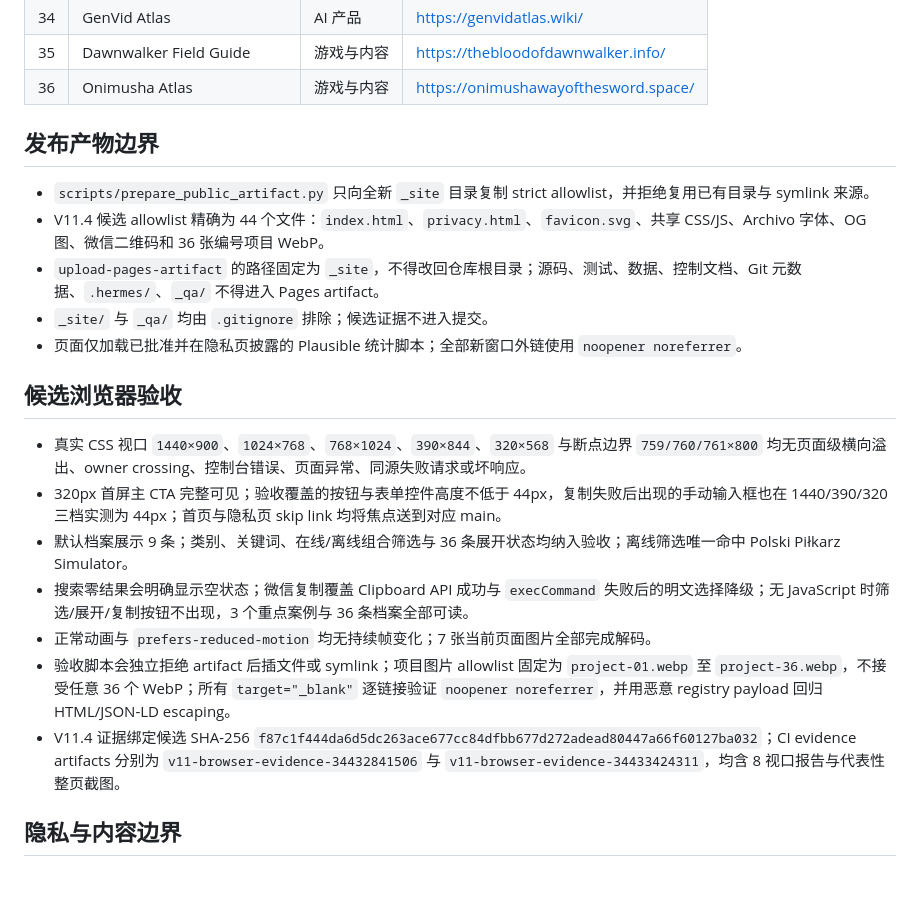
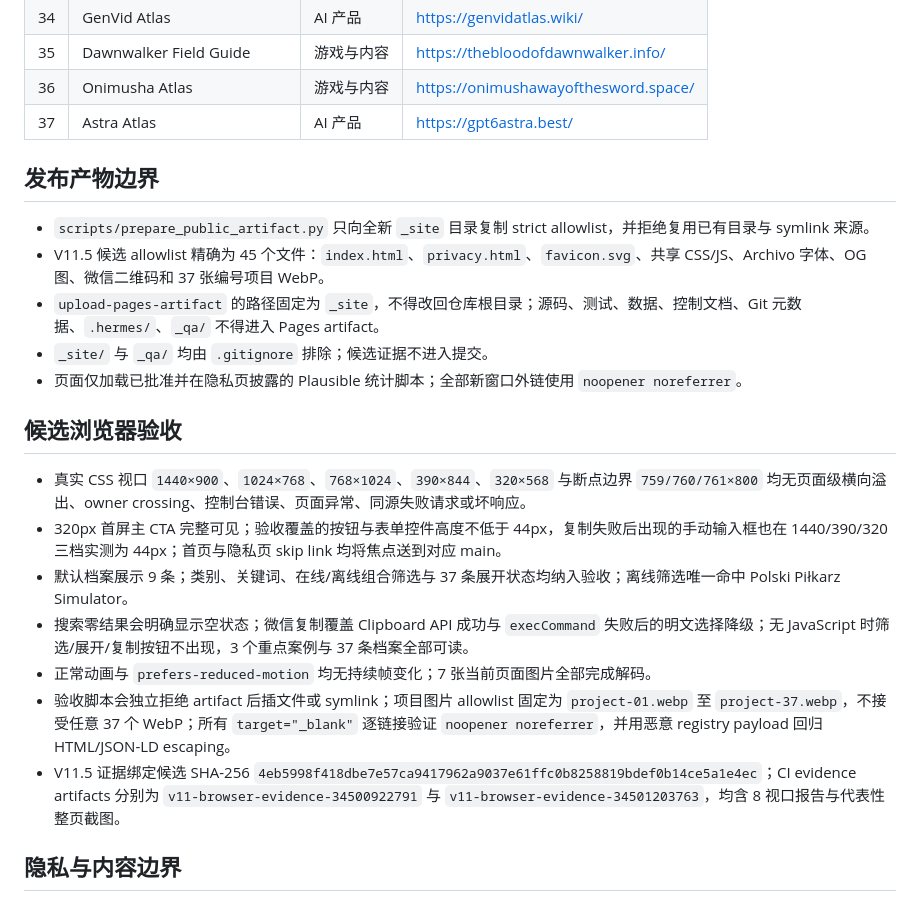
Before and after one commit to ZifanWang1996/wangzifan-personal-site, a Markdown page: project-control.md, the part around one of its changes. GitHub-like rendering.

Commit message:
docs: archive V11.5 production evidence (#13)
Co-authored-by: ZF Wang <234403253+ZifanWang1996@users.noreply.github.com>

```diff
--- a/project-control.md
+++ b/project-control.md
@@ -311,11 +323,12 @@
 | 34 | GenVid Atlas | AI 产品 | https://genvidatlas.wiki/ |
 | 35 | Dawnwalker Field Guide | 游戏与内容 | https://thebloodofdawnwalker.info/ |
 | 36 | Onimusha Atlas | 游戏与内容 | https://onimushawayofthesword.space/ |
+| 37 | Astra Atlas | AI 产品 | https://gpt6astra.best/ |
 
 ## 发布产物边界
 
 - `scripts/prepare_public_artifact.py` 只向全新 `_site` 目录复制 strict allowlist，并拒绝复用已有目录与 symlink 来源。
-- V11.4 候选 allowlist 精确为 44 个文件：`index.html`、`privacy.html`、`favicon.svg`、共享 CSS/JS、Archivo 字体、OG 图、微信二维码和 36 张编号项目 WebP。
+- V11.5 候选 allowlist 精确为 45 个文件：`index.html`、`privacy.html`、`favicon.svg`、共享 CSS/JS、Archivo 字体、OG 图、微信二维码和 37 张编号项目 WebP。
 - `upload-pages-artifact` 的路径固定为 `_site`，不得改回仓库根目录；源码、测试、数据、控制文档、Git 元数据、`.hermes/`、`_qa/` 不得进入 Pages artifact。
 - `_site/` 与 `_qa/` 均由 `.gitignore` 排除；候选证据不进入提交。
 - 页面仅加载已批准并在隐私页披露的 Plausible 统计脚本；全部新窗口外链使用 `noopener noreferrer`。
@@ -324,11 +337,11 @@
 
 - 真实 CSS 视口 `1440×900`、`1024×768`、`768×1024`、`390×844`、`320×568` 与断点边界 `759/760/761×800` 均无页面级横向溢出、owner crossing、控制台错误、页面异常、同源失败请求或坏响应。
 - 320px 首屏主 CTA 完整可见；验收覆盖的按钮与表单控件高度不低于 44px，复制失败后出现的手动输入框也在 1440/390/320 三档实测为 44px；首页与隐私页 skip link 均将焦点送到对应 main。
-- 默认档案展示 9 条；类别、关键词、在线/离线组合筛选与 36 条展开状态均纳入验收；离线筛选唯一命中 Polski Piłkarz Simulator。
-- 搜索零结果会明确显示空状态；微信复制覆盖 Clipboard API 成功与 `execCommand` 失败后的明文选择降级；无 JavaScript 时筛选/展开/复制按钮不出现，3 个重点案例与 36 条档案全部可读。
+- 默认档案展示 9 条；类别、关键词、在线/离线组合筛选与 37 条展开状态均纳入验收；离线筛选唯一命中 Polski Piłkarz Simulator。
+- 搜索零结果会明确显示空状态；微信复制覆盖 Clipboard API 成功与 `execCommand` 失败后的明文选择降级；无 JavaScript 时筛选/展开/复制按钮不出现，3 个重点案例与 37 条档案全部可读。
 - 正常动画与 `prefers-reduced-motion` 均无持续帧变化；7 张当前页面图片全部完成解码。
-- 验收脚本会独立拒绝 artifact 后插文件或 symlink；项目图片 allowlist 固定为 `project-01.webp` 至 `project-36.webp`，不接受任意 36 个 WebP；所有 `target="_blank"` 逐链接验证 `noopener noreferrer`，并用恶意 registry payload 回归 HTML/JSON-LD escaping。
-- V11.4 证据绑定候选 SHA-256 `f87c1f444da6d5dc263ace677cc84dfbb677d272adead80447a66f60127ba032`；CI evidence artifacts 分别为 `v11-browser-evidence-34432841506` 与 `v11-browser-evidence-34433424311`，均含 8 视口报告与代表性整页截图。
+- 验收脚本会独立拒绝 artifact 后插文件或 symlink；项目图片 allowlist 固定为 `project-01.webp` 至 `project-37.webp`，不接受任意 37 个 WebP；所有 `target="_blank"` 逐链接验证 `noopener noreferrer`，并用恶意 registry payload 回归 HTML/JSON-LD escaping。
+- V11.5 证据绑定候选 SHA-256 `4eb5998f418dbe7e57ca9417962a9037e61ffc0b8258819bdef0b14ce5a1e4ec`；CI evidence artifacts 分别为 `v11-browser-evidence-34500922791` 与 `v11-browser-evidence-34501203763`，均含 8 视口报告与代表性整页截图。
 
 ## 隐私与内容边界
 
```
Also changed, not shown: other parts of project-control.md (+14 -2 lines).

# WHAT THE EXERCISE ASKS:
With the images omitted, repeat all the data word for word.

# WRITTEN RESPONSE:
Before and after one commit to ZifanWang1996/wangzifan-personal-site, a Markdown page: project-control.md, the part around one of its changes. GitHub-like rendering.

Commit message:
docs: archive V11.5 production evidence (#13)
Co-authored-by: ZF Wang <234403253+ZifanWang1996@users.noreply.github.com>

```diff
--- a/project-control.md
+++ b/project-control.md
@@ -311,11 +323,12 @@
 | 34 | GenVid Atlas | AI 产品 | https://genvidatlas.wiki/ |
 | 35 | Dawnwalker Field Guide | 游戏与内容 | https://thebloodofdawnwalker.info/ |
 | 36 | Onimusha Atlas | 游戏与内容 | https://onimushawayofthesword.space/ |
+| 37 | Astra Atlas | AI 产品 | https://gpt6astra.best/ |
 
 ## 发布产物边界
 
 - `scripts/prepare_public_artifact.py` 只向全新 `_site` 目录复制 strict allowlist，并拒绝复用已有目录与 symlink 来源。
-- V11.4 候选 allowlist 精确为 44 个文件：`index.html`、`privacy.html`、`favicon.svg`、共享 CSS/JS、Archivo 字体、OG 图、微信二维码和 36 张编号项目 WebP。
+- V11.5 候选 allowlist 精确为 45 个文件：`index.html`、`privacy.html`、`favicon.svg`、共享 CSS/JS、Archivo 字体、OG 图、微信二维码和 37 张编号项目 WebP。
 - `upload-pages-artifact` 的路径固定为 `_site`，不得改回仓库根目录；源码、测试、数据、控制文档、Git 元数据、`.hermes/`、`_qa/` 不得进入 Pages artifact。
 - `_site/` 与 `_qa/` 均由 `.gitignore` 排除；候选证据不进入提交。
 - 页面仅加载已批准并在隐私页披露的 Plausible 统计脚本；全部新窗口外链使用 `noopener noreferrer`。
@@ -324,11 +337,11 @@
 
 - 真实 CSS 视口 `1440×900`、`1024×768`、`768×1024`、`390×844`、`320×568` 与断点边界 `759/760/761×800` 均无页面级横向溢出、owner crossing、控制台错误、页面异常、同源失败请求或坏响应。
 - 320px 首屏主 CTA 完整可见；验收覆盖的按钮与表单控件高度不低于 44px，复制失败后出现的手动输入框也在 1440/390/320 三档实测为 44px；首页与隐私页 skip link 均将焦点送到对应 main。
-- 默认档案展示 9 条；类别、关键词、在线/离线组合筛选与 36 条展开状态均纳入验收；离线筛选唯一命中 Polski Piłkarz Simulator。
-- 搜索零结果会明确显示空状态；微信复制覆盖 Clipboard API 成功与 `execCommand` 失败后的明文选择降级；无 JavaScript 时筛选/展开/复制按钮不出现，3 个重点案例与 36 条档案全部可读。
+- 默认档案展示 9 条；类别、关键词、在线/离线组合筛选与 37 条展开状态均纳入验收；离线筛选唯一命中 Polski Piłkarz Simulator。
+- 搜索零结果会明确显示空状态；微信复制覆盖 Clipboard API 成功与 `execCommand` 失败后的明文选择降级；无 JavaScript 时筛选/展开/复制按钮不出现，3 个重点案例与 37 条档案全部可读。
 - 正常动画与 `prefers-reduced-motion` 均无持续帧变化；7 张当前页面图片全部完成解码。
-- 验收脚本会独立拒绝 artifact 后插文件或 symlink；项目图片 allowlist 固定为 `project-01.webp` 至 `project-36.webp`，不接受任意 36 个 WebP；所有 `target="_blank"` 逐链接验证 `noopener noreferrer`，并用恶意 registry payload 回归 HTML/JSON-LD escaping。
-- V11.4 证据绑定候选 SHA-256 `f87c1f444da6d5dc263ace677cc84dfbb677d272adead80447a66f60127ba032`；CI evidence artifacts 分别为 `v11-browser-evidence-34432841506` 与 `v11-browser-evidence-34433424311`，均含 8 视口报告与代表性整页截图。
+- 验收脚本会独立拒绝 artifact 后插文件或 symlink；项目图片 allowlist 固定为 `project-01.webp` 至 `project-37.webp`，不接受任意 37 个 WebP；所有 `target="_blank"` 逐链接验证 `noopener noreferrer`，并用恶意 registry payload 回归 HTML/JSON-LD escaping。
+- V11.5 证据绑定候选 SHA-256 `4eb5998f418dbe7e57ca9417962a9037e61ffc0b8258819bdef0b14ce5a1e4ec`；CI evidence artifacts 分别为 `v11-browser-evidence-34500922791` 与 `v11-browser-evidence-34501203763`，均含 8 视口报告与代表性整页截图。
 
 ## 隐私与内容边界
 
```
Also changed, not shown: other parts of project-control.md (+14 -2 lines).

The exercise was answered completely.